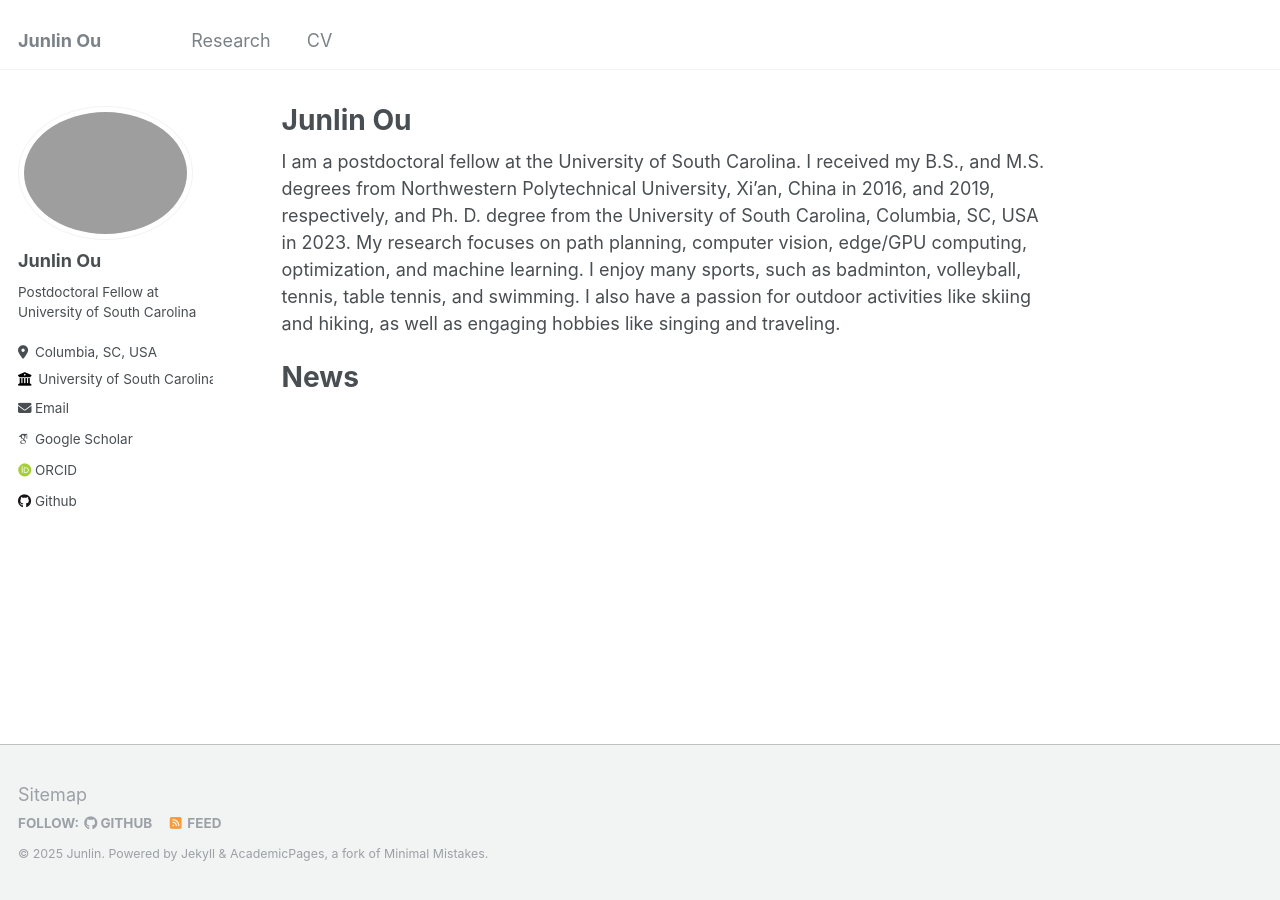
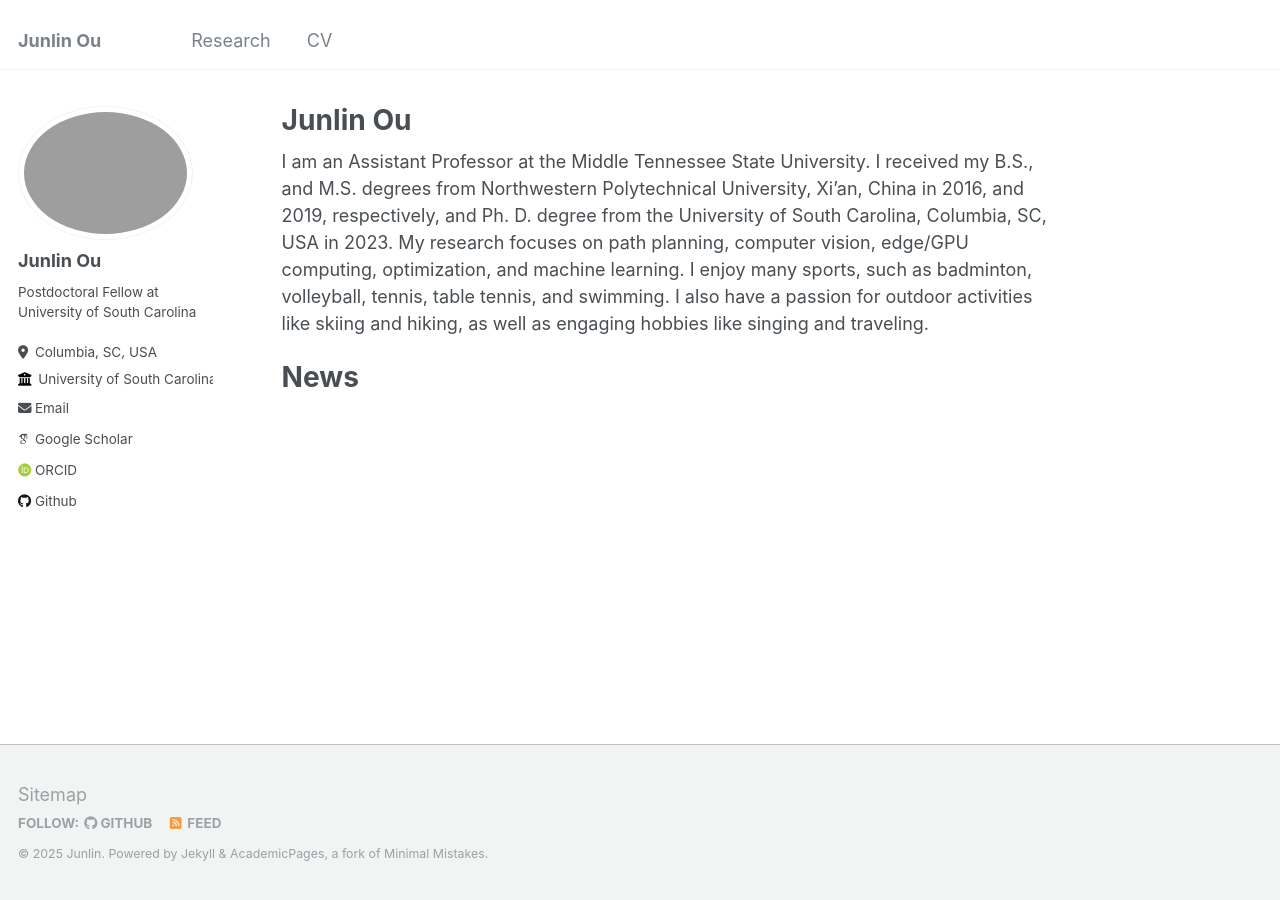
Before and after one commit to Junlin-Ou/Junlin-Ou.github.io, a Jekyll site: the page built from _pages/about.md, in a window 1280 px wide. Built offline with Jekyll 4.4.1, drawn with Linux system fonts in a browser that asks for light colours; some web fonts are replaced.

Commit message:
Update about.md

```diff
--- a/_pages/about.md
+++ b/_pages/about.md
@@ -7,7 +7,7 @@ redirect_from:
   - /about.html
 ---
 
-I am a postdoctoral fellow at the University of South Carolina. I received my B.S., and M.S. degrees from Northwestern Polytechnical University, Xi’an, China in 2016, and 2019, respectively, and Ph. D. degree from the University of South Carolina, Columbia, SC, USA in 2023. My research focuses on path planning, computer vision, edge/GPU computing, optimization, and machine learning. I enjoy many sports, such as badminton, volleyball, tennis, table tennis, and swimming. I also have a passion for outdoor activities like skiing and hiking, as well as engaging hobbies like singing and traveling.
+I am an Assistant Professor at the Middle Tennessee State University. I received my B.S., and M.S. degrees from Northwestern Polytechnical University, Xi’an, China in 2016, and 2019, respectively, and Ph. D. degree from the University of South Carolina, Columbia, SC, USA in 2023. My research focuses on path planning, computer vision, edge/GPU computing, optimization, and machine learning. I enjoy many sports, such as badminton, volleyball, tennis, table tennis, and swimming. I also have a passion for outdoor activities like skiing and hiking, as well as engaging hobbies like singing and traveling.
 
 News
 ======
```
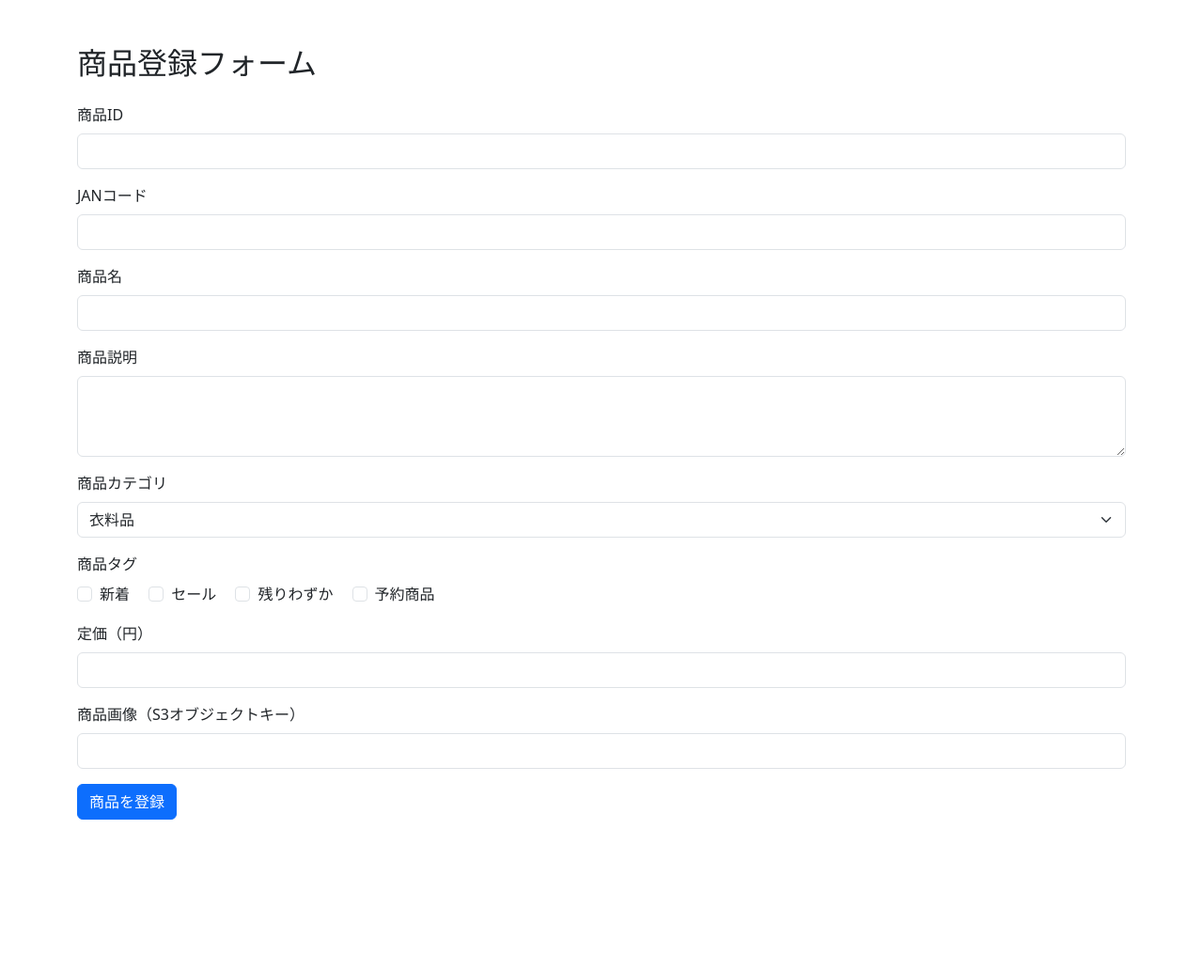
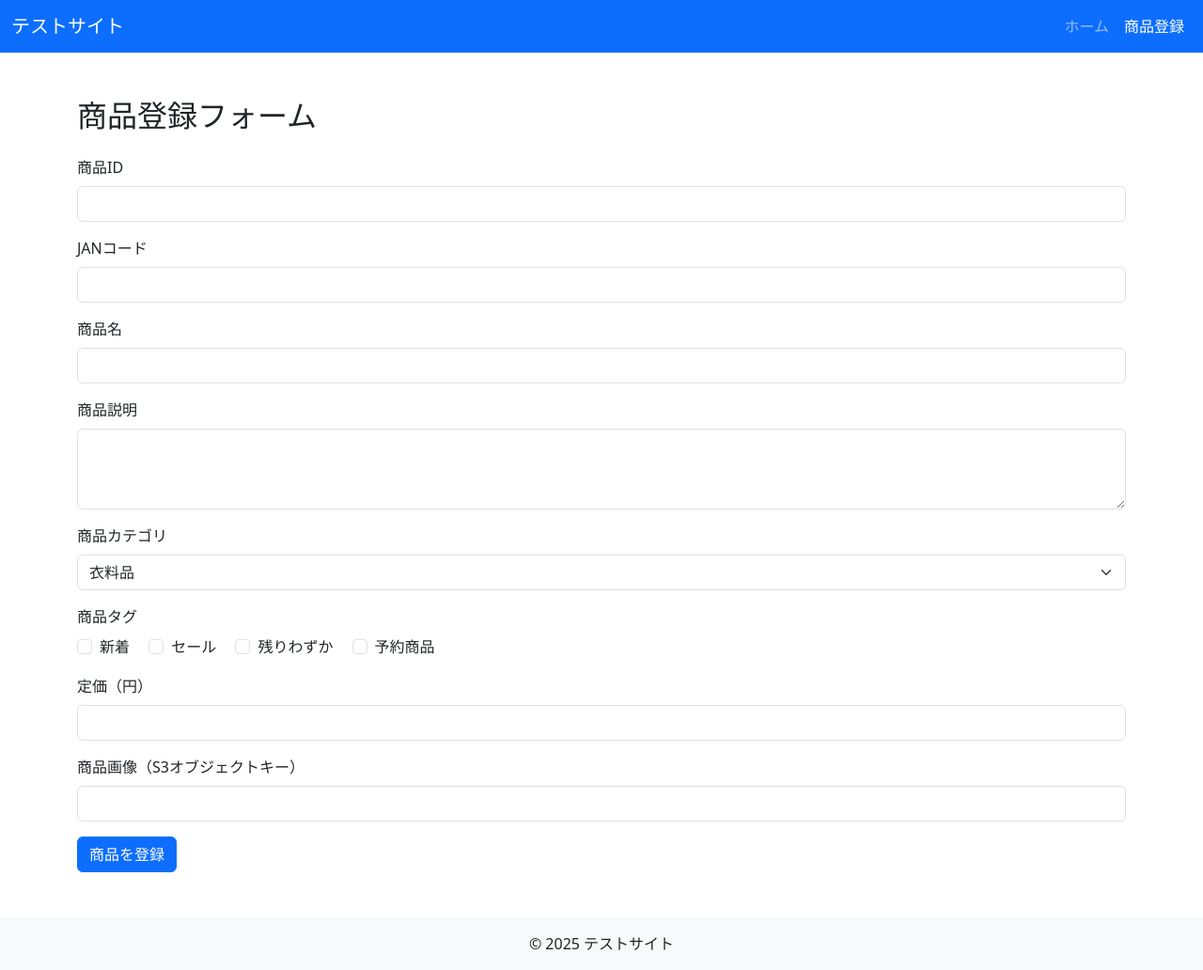
Before and after one commit to kairi-fujii/AWS_Lambda_practice, a plain HTML site: page website/update.html in a window 1280 px wide. Shown: the whole page at 94% size. Before the commit the page ends 888 px from the top, so only its background shows below. Drawn offline with nearby package versions, Linux system fonts and the light colour scheme.

Commit message:
mod navbar

```diff
--- a/website/update.html
+++ b/website/update.html
@@ -4,10 +4,37 @@
     <meta charset="UTF-8">
     <meta name="viewport" content="width=device-width, initial-scale=1.0">
     <title>商品登録フォーム</title>
+
     <!-- Bootstrap CDN -->
     <link href="https://cdn.jsdelivr.net/npm/bootstrap@5.3.2/dist/css/bootstrap.min.css" rel="stylesheet">
+
+    <!-- 自作 CSS -->
+    <link rel="stylesheet" href="css/style.css">
 </head>
 <body>
+
+    <!-- ナビバー -->
+    <nav class="navbar navbar-expand-lg navbar-dark bg-primary">
+      <div class="container-fluid">
+        <a class="navbar-brand" href="index.html">テストサイト</a>
+        <button class="navbar-toggler" type="button" data-bs-toggle="collapse" data-bs-target="#navbarNav"
+                aria-controls="navbarNav" aria-expanded="false" aria-label="Toggle navigation">
+          <span class="navbar-toggler-icon"></span>
+        </button>
+        <div class="collapse navbar-collapse" id="navbarNav">
+          <ul class="navbar-nav ms-auto">
+            <li class="nav-item">
+              <a class="nav-link" href="index.html">ホーム</a>
+            </li>
+            <li class="nav-item">
+              <a class="nav-link active" href="update.html">商品登録</a>
+            </li>
+          </ul>
+        </div>
+      </div>
+    </nav>
+
+    <!-- メインコンテンツ -->
     <div class="container mt-5">
         <h2 class="mb-4">商品登録フォーム</h2>
 
@@ -85,9 +112,15 @@
         <div class="mt-3" id="message"></div>
     </div>
 
-<!-- Bootstrap JS (オプション) -->
+    <!-- フッター -->
+    <footer class="bg-light text-center py-3 mt-5">
+        <p class="mb-0">&copy; 2025 テストサイト</p>
+    </footer>
+
+    <!-- Bootstrap JS -->
     <script src="https://cdn.jsdelivr.net/npm/bootstrap@5.3.2/dist/js/bootstrap.bundle.min.js"></script>
 
+    <!-- フォーム送信処理 -->
     <script>
     const form = document.getElementById('productForm');
     const messageDiv = document.getElementById('message');
@@ -95,7 +128,6 @@
     form.addEventListener('submit', async (e) => {
         e.preventDefault();
 
-        // フォームの値を取得
         const data = {
             id: Number(document.getElementById('id').value),
             jan: document.getElementById('jan').value,
@@ -109,7 +141,6 @@
             updated_at: Math.floor(Date.now() / 1000)
         };
 
-        // ここで Lambda/API Gateway に POST リクエストを送る想定
         try {
             const response = await fetch('https://your-api-gateway-endpoint/products', {
                 method: 'POST',
```
Also changed, not shown: website/navbar.html (+1 -1 lines). Lines whose indentation alone changed are shown as unchanged.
● ● ● ● ●
** ASSIGNMENT **
Across the listing, how many lines hold the word "website"? Please state that number only.

** SOLUTION BELOW **
4